■ PROBLEM DESCRIPTION
Do any lines in the data below contain "sheet"? If so, copy every one of them.

==================================================

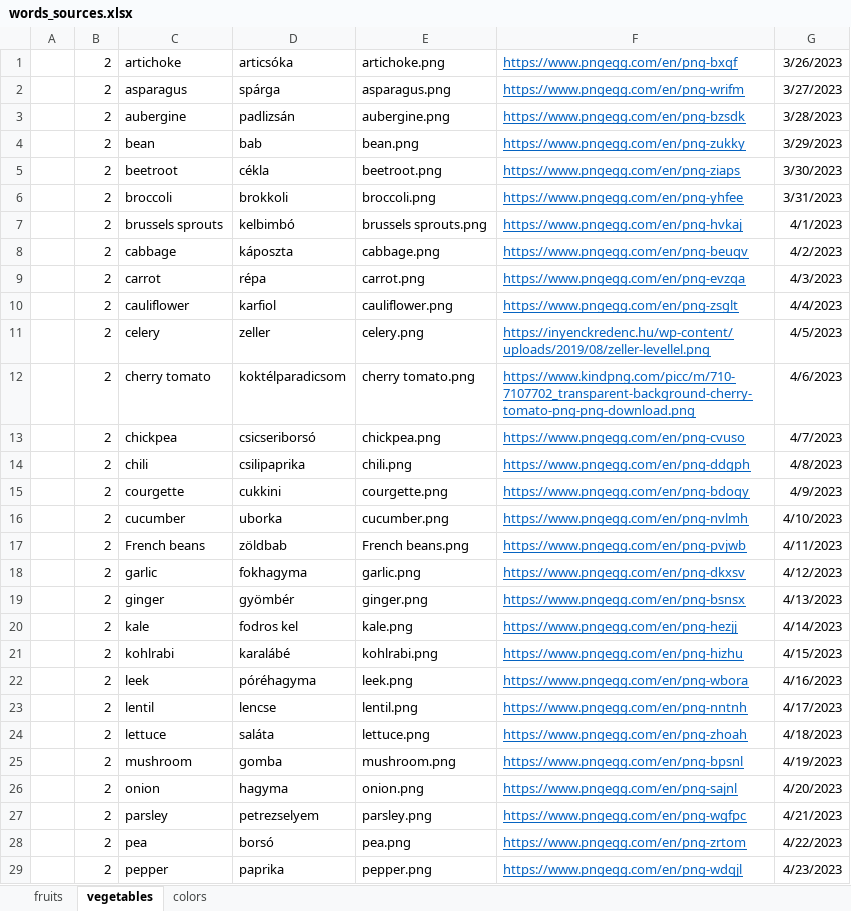
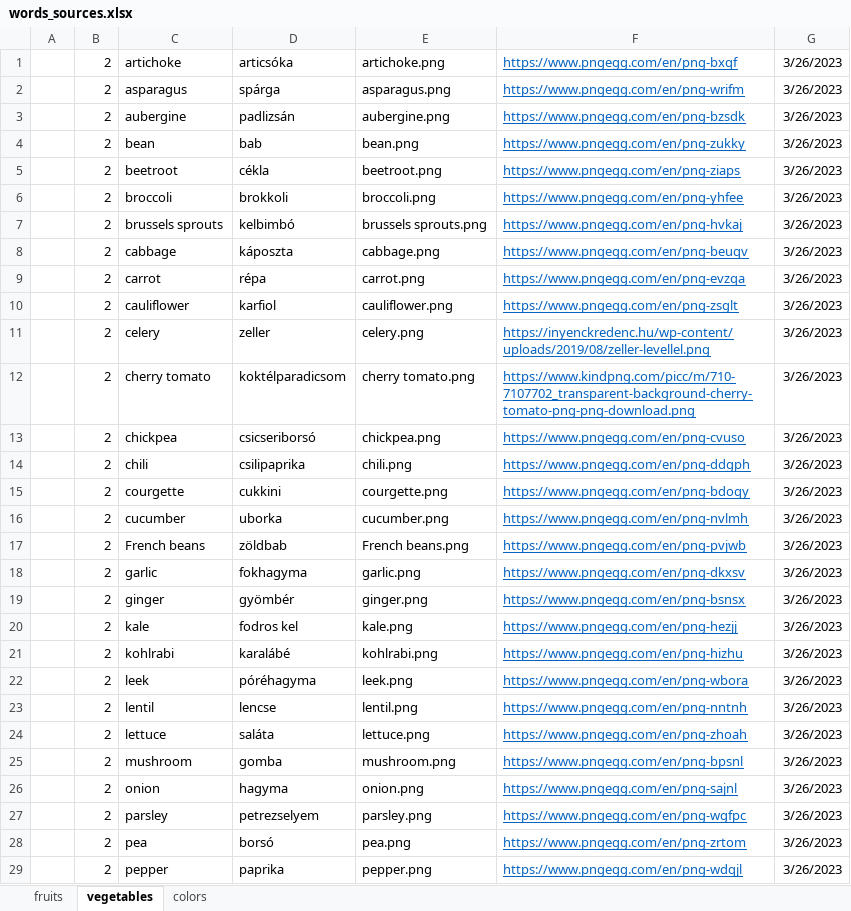
Before and after one commit to martakrisztian97/Englian, an Excel workbook: words_sources.xlsx, sheet vegetables, drawn as a sheet; only a part is shown; values as stored, in another font and other column widths than the file's, no borders; the diff covers the shown part only; the diff names each change by its address in the sheet, - before the commit and + after, or states it on an @@ line.

```diff
--- a/words_sources.xlsx (sheet vegetables)
+++ b/words_sources.xlsx (sheet vegetables)
-G2: 3/27/2023
+G2: 3/26/2023
-G3: 3/28/2023
+G3: 3/26/2023
-G4: 3/29/2023
+G4: 3/26/2023
-G5: 3/30/2023
+G5: 3/26/2023
-G6: 3/31/2023
+G6: 3/26/2023
-G7: 4/1/2023
+G7: 3/26/2023
-G8: 4/2/2023
+G8: 3/26/2023
-G9: 4/3/2023
+G9: 3/26/2023
-G10: 4/4/2023
+G10: 3/26/2023
-G11: 4/5/2023
+G11: 3/26/2023
-G12: 4/6/2023
+G12: 3/26/2023
-G13: 4/7/2023
+G13: 3/26/2023
-G14: 4/8/2023
+G14: 3/26/2023
-G15: 4/9/2023
+G15: 3/26/2023
-G16: 4/10/2023
+G16: 3/26/2023
-G17: 4/11/2023
+G17: 3/26/2023
-G18: 4/12/2023
+G18: 3/26/2023
-G19: 4/13/2023
+G19: 3/26/2023
-G20: 4/14/2023
+G20: 3/26/2023
-G21: 4/15/2023
+G21: 3/26/2023
-G22: 4/16/2023
+G22: 3/26/2023
-G23: 4/17/2023
+G23: 3/26/2023
-G24: 4/18/2023
+G24: 3/26/2023
-G25: 4/19/2023
+G25: 3/26/2023
-G26: 4/20/2023
+G26: 3/26/2023
-G27: 4/21/2023
+G27: 3/26/2023
-G28: 4/22/2023
+G28: 3/26/2023
-G29: 4/23/2023
+G29: 3/26/2023
```
Also changed, not shown: 13 edited cells elsewhere in this sheet, 20 other files.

==================================================

■ EXERCISE SOLUTION
Before and after one commit to martakrisztian97/Englian, an Excel workbook: words_sources.xlsx, sheet vegetables, drawn as a sheet; only a part is shown; values as stored, in another font and other column widths than the file's, no borders; the diff covers the shown part only; the diff names each change by its address in the sheet, - before the commit and + after, or states it on an @@ line.
--- a/words_sources.xlsx (sheet vegetables)
+++ b/words_sources.xlsx (sheet vegetables)
Also changed, not shown: 13 edited cells elsewhere in this sheet, 20 other files.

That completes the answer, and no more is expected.